Does Your Business Have a Disaster Plan?
Here’s the short version:
Follow these tips from the U.S. Small Business Administration in Richmond and Victoria Parham, president and chief technology officer of Virtual Support Services LLC, an Internet-based training and services business in Emporia:
- Establish relationships with vendors outside your locality. During a disaster, they can deliver products and services to your clients, Parham said.
- Establish an online billing, invoicing and payment system. Your revenue will continue to flow as clients pay by credit card and check, Parham said.
- Invest in off-site backup storage of your mission-critical data. Even in a national emergency, you will have access to the information you need to continue your business operations, she said. What’s mission critical? How about your payroll, tax, accounting and production records, for starters?
- Find an off-site physical storage facility. Try to be sure it is in an area that’s not vulnerable to the same disaster as your facility, the SBA advised.
- Think globally.
- Identify what your company can’t survive without. Is it computers? Production machinery? Custom-made parts? Power? Your building? Figure out how not to be without those things, the SBA advised. If it’s your building that’s critical, consider making upgrades now that might avert or minimize extensive damage during a disaster.
- Prepare employees to work remotely. Provide laptops, cell phones and backup dial-up providers that employees need to communicate with each other and clients from dispersed locations, Parham urged.

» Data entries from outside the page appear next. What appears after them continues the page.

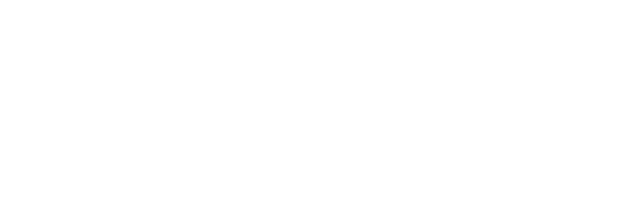
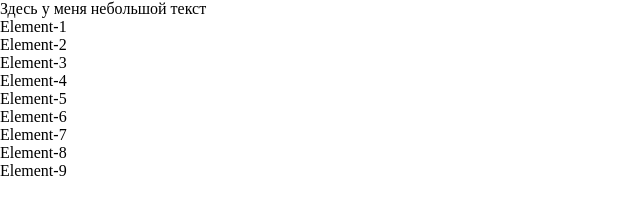
Before and after one commit to unknown-bit/GIT, a plain HTML site: page index.html in a window 1280 px wide. Shown: the whole page, without its empty margins (0-640 px from the left). Drawn offline with Linux system fonts and the light colour scheme.

Commit message:
Add grid container

```diff
--- a/index.html
+++ b/index.html
@@ -13,6 +13,18 @@
     </style>
   </head>
   <body>
+    <span>Здесь у меня небольшой текст</span>
+    <div class="grid">
+      <div class="grid__element">Element-1</div>
+      <div class="grid__element">Element-2</div>
+      <div class="grid__element">Element-3</div>
+      <div class="grid__element">Element-4</div>
+      <div class="grid__element">Element-5</div>
+      <div class="grid__element">Element-6</div>
+      <div class="grid__element">Element-7</div>
+      <div class="grid__element">Element-8</div>
+      <div class="grid__element">Element-9</div>
+    </div>
     <script src="script.js"></script>
   </body>
 </html>
```
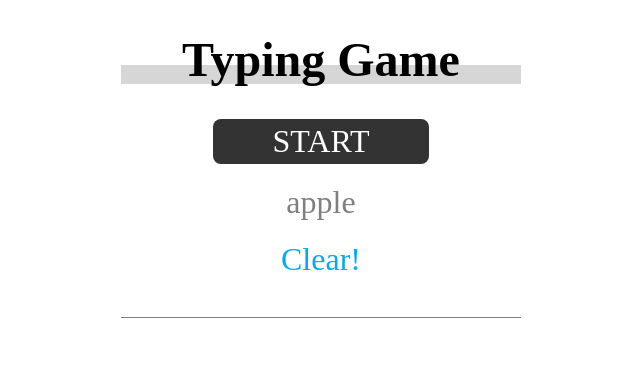
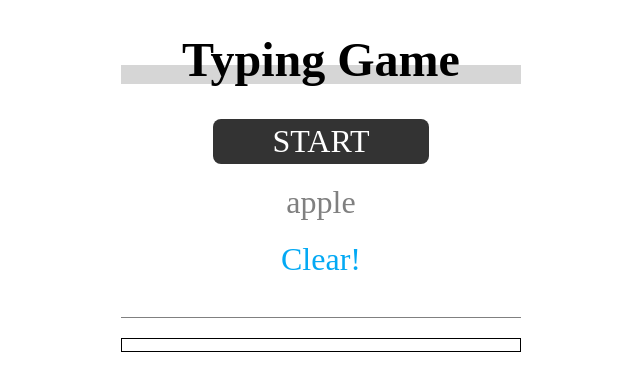
Before and after one commit to krpk1900/TypingGame, a plain HTML site: page index.html in a window 1280 px wide. Shown: the whole page, without its empty margins (319-959 px from the left). Drawn offline with nearby package versions, Linux system fonts and the light colour scheme.

Commit message:
[Add] ゲージを作成

```diff
--- a/index.html
+++ b/index.html
@@ -16,8 +16,12 @@
     <button class="startButton mb-20">START</button>
     <div class="question mb-20">apple</div>
     <div class="clear">Clear!</div>
-    <div class="typeFormWrapper">
+    <div class="typeFormWrapper mb-20">
       <input type="text" class="typeForm">
+    </div>
+
+    <div class="gaugeWrapper">
+      <div class="gauge"></div>
     </div>
   </div>
 </body>
--- a/style.css
+++ b/style.css
@@ -63,3 +63,12 @@ body{
 .typeFormWrapper{
   border-bottom: 1px solid gray;
 }
+
+.gauge{
+  height: 12px;
+}
+
+.gaugeWrapper{
+  border: 1px solid;
+  height: 12px;
+}
```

- Invest in a backup generator. In a power failure, it might save your refrigeration, lighting, security systems and computer control, the SBA said.
- Keep this number handy: (800) 659-2955, the SBA Disaster Customer Service Center.
Read the story for the complete details.